From the listing below, select every line where the word "firstDayOfMonth" appears.

*** Opening Available data ***

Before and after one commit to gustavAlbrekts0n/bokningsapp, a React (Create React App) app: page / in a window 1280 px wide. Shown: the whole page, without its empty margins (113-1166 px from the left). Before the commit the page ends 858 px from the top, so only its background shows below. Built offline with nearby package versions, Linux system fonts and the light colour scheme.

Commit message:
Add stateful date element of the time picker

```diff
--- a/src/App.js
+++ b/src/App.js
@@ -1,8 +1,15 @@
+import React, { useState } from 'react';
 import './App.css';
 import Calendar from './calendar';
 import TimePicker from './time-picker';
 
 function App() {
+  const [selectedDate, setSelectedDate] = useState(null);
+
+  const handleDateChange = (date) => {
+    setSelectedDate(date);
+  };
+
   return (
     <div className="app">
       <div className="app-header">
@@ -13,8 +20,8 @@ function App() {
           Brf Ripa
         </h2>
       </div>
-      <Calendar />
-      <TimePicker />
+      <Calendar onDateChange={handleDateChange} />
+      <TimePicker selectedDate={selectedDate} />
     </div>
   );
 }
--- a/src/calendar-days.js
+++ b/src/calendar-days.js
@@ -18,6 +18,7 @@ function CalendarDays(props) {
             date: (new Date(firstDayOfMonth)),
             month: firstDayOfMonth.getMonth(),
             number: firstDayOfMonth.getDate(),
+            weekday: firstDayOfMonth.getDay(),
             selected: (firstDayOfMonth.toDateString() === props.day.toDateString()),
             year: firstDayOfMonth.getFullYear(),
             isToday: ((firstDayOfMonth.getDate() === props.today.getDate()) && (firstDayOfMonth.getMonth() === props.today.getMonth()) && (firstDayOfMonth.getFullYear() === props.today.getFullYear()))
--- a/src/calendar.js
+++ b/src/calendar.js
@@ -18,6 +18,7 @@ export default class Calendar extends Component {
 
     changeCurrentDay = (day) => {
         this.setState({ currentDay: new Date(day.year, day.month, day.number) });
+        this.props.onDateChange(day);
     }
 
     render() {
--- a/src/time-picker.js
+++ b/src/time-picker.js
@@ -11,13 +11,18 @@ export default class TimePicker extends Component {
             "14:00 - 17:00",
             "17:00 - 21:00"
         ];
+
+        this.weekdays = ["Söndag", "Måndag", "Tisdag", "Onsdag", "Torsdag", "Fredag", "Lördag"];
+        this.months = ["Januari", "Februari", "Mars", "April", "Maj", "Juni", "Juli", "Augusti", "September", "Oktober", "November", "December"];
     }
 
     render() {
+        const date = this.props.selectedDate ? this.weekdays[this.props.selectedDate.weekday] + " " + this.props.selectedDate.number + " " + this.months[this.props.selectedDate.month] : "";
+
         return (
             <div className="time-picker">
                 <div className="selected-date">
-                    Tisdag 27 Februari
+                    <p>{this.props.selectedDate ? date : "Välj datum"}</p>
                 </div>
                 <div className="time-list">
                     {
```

*** Closing Available data ***

Task result
             date: (new Date(firstDayOfMonth)),
             month: firstDayOfMonth.getMonth(),
             number: firstDayOfMonth.getDate(),
+            weekday: firstDayOfMonth.getDay(),
             selected: (firstDayOfMonth.toDateString() === props.day.toDateString()),
             year: firstDayOfMonth.getFullYear(),
             isToday: ((firstDayOfMonth.getDate() === props.today.getDate()) && (firstDayOfMonth.getMonth() === props.today.getMonth()) && (firstDayOfMonth.getFullYear() === props.today.getFullYear()))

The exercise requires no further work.